Moreover, the makeup of Japan's population will utterly change, too. From about 15% of the population, people 65 and older will be 35% in 2100. And the working age population whose salaries are supporting the old will plunge: in 1970, Japan had 8.5 workers to support every retired person; in 2050, the number will be 1.2.

As you see in the chart below, these numbers reflect the trend in most of the world. Right now, the median age across the planet is around 29. In 2100, it will be 42. When you exclude Africa, the whole world will be, on average, 60 or older in just over three decades.

Expand chart
Data: United Nations, World Population Prospects; Chart: Andrew Witherspoon / Axios

All of which is to say there is good reason for the development of elderly care robots. Many robot companies are focusing on just this area of development. Among them is iRobots, the makers of the Roomba robot vacuum. Watch this video of iRobots CEO Colin Angle, speaking to Axios about how the elderly can "age gracefully in place."

What can robots do? Either now or soon they will be able to:

  • Take grocery orders and pick them up
  • Keep the house tidy
  • Check vital statistics and report when things go wrong
  • Provide company of a sort
  • Supply chauffeur services

Go deeper

Trump political team disavows "Patriot Party" groups

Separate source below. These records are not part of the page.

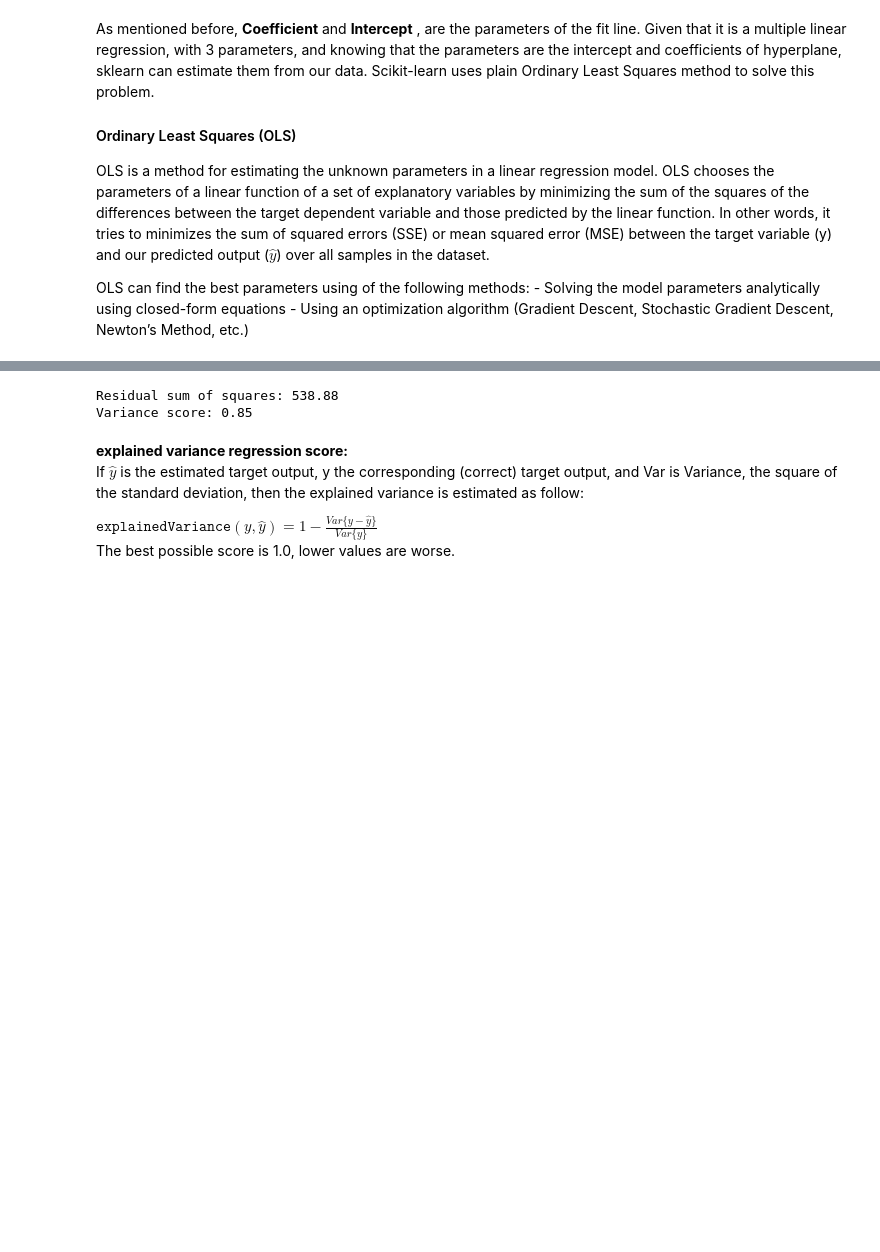
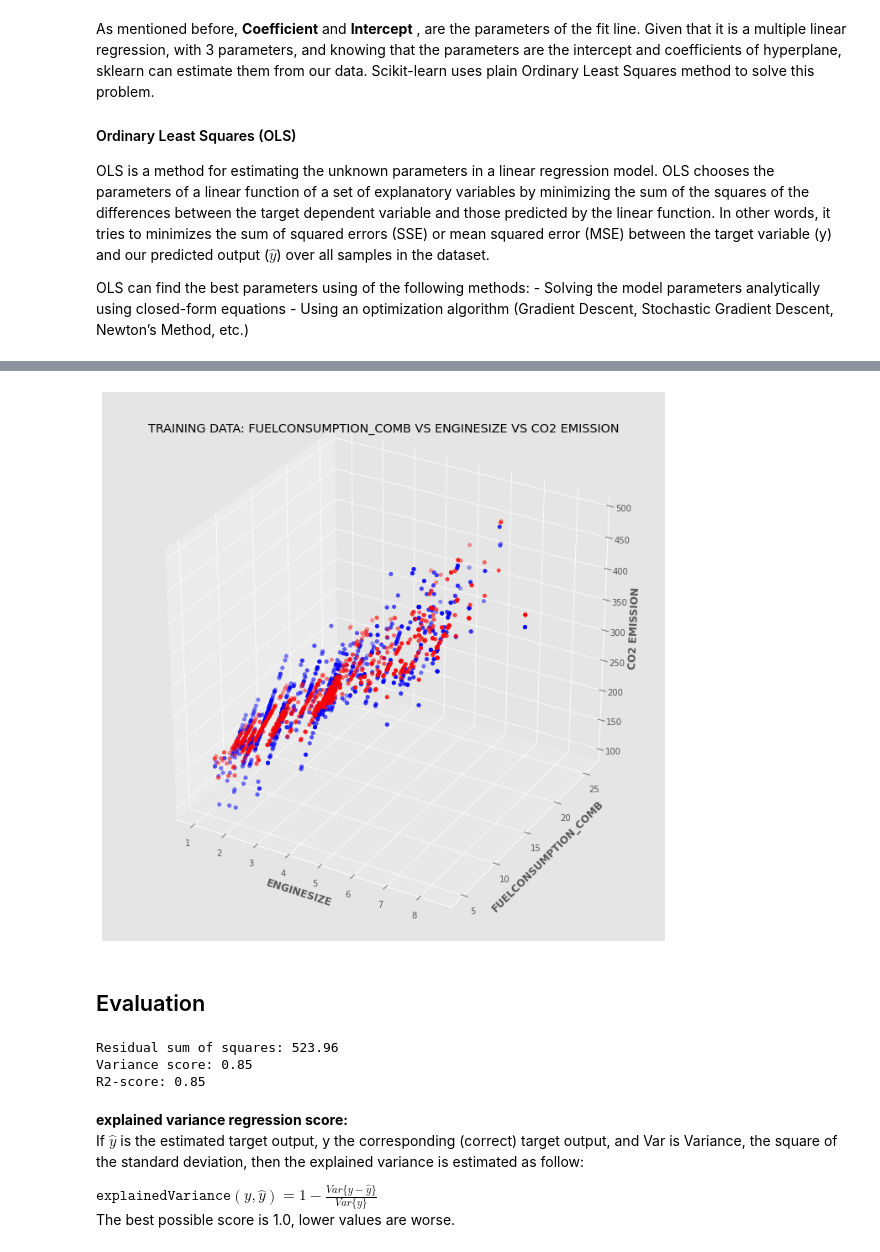
Before and after one commit to 08vivek08/data-science, a Jupyter notebook: 5_Mulitple_Linear_Regression_Co2_emission.ipynb, the cells around one changed output, grey strips where cells are left out. Cells and saved outputs as stored; diff of their text form; code cells hidden in the pictures; blank space fills up the shorter version.

```diff
--- a/5_Mulitple_Linear_Regression_Co2_emission.ipynb
+++ b/5_Mulitple_Linear_Regression_Co2_emission.ipynb
@@ -163,12 +202,33 @@ OLS can find the best parameters using of the following methods:
+# %%
+style.use('ggplot')
+fig = plt.figure(figsize = (12, 12))
+ax = plt.axes(projection ="3d")
+
+# Creating 3D plot
+ax.scatter3D(train_ENGINESIZE, train_FUEL, train_y, color = "blue")
+ax.scatter3D(train_ENGINESIZE, train_FUEL, train_y_hat, color = "red")
+ax.set_ylabel('FUELCONSUMPTION_COMB', fontweight ='bold')
+ax.set_xlabel('ENGINESIZE', fontweight ='bold')
+ax.set_zlabel('CO2 EMISSION', fontweight ='bold')
+ax.set_title("TRAINING DATA: FUELCONSUMPTION_COMB VS ENGINESIZE VS CO2 EMISSION")
+plt.show()
+# %% [output]
+[figure, added]
+# %% [markdown]
+<h2 id="evaluation">Evaluation</h2>
 # %%
-y_hat=regr.predict(test[['FUELCONSUMPTION_COMB','FUELCONSUMPTION_HWY','ENGINESIZE','FUELCONSUMPTION_CITY','CYLINDERS']])
-x=np.asanyarray(test[['FUELCONSUMPTION_COMB','FUELCONSUMPTION_HWY','ENGINESIZE','FUELCONSUMPTION_CITY','CYLINDERS']])
-y=np.asanyarray(test[['CO2EMISSIONS']])
-print("Residual sum of squares: %.2f" %np.mean((y_hat-y)**2))
-print("Variance score: %.2f" %regr.score(x,y))
+from sklearn.metrics import r2_score
+
+test_y_hat=regr.predict(test[['FUELCONSUMPTION_COMB','ENGINESIZE']])
+test_x=np.asanyarray(test[['FUELCONSUMPTION_COMB','ENGINESIZE']])
+test_y=np.asanyarray(test[['CO2EMISSIONS']])
+print("Residual sum of squares: %.2f" %np.mean((test_y_hat-test_y)**2))
+print("Variance score: %.2f" %regr.score(test_x,test_y))
+print("R2-score: %.2f" %r2_score(test_y_hat,test_y))
 # %% [output]
-Residual sum of squares: 538.88
+Residual sum of squares: 523.96
 Variance score: 0.85
+R2-score: 0.85
 # %% [markdown]
 __explained variance regression score:__
 If $\hat{y}$ is the estimated target output, y the corresponding (correct) target output, and Var is Variance, the square of the standard deviation, then the explained variance is estimated as follow:
```
Also changed, not shown: parts of 12 cells of this notebook.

Marine One carries President Trump away from the White House on Inauguration Day. Photo: Patrick Smith/Getty Images

Donald Trump's still-active presidential campaign committee officially disavowed political groups affiliated with the nascent "Patriot Party" on Monday.

Why it matters: Trump briefly floated the possibility of creating a new political party to compete with the GOP — with him at the helm. But others have formed their own "Patriot Party" entities during the past week, and Trump's team wants to make clear it has nothing to do with them.

DOJ watchdog to probe whether officials sought to alter election results

Donald and Melania Trump exit Air Force One in West Palm Beach, Fla., on Jan. 20. Photo: Alex Edelman/AFP via Getty Images

The Justice Department's inspector general will investigate whether any current or former DOJ officials "engaged in an improper attempt to have DOJ seek to alter the outcome" of the 2020 election, the agency announced Monday.

Driving the news: The investigation comes in the wake of a New York Times report that alleged Jeffrey Clark, the head of DOJ's civil division, had plotted with President Trump to oust acting Attorney General Jeffery Rosen in a scheme to overturn the election results in Georgia.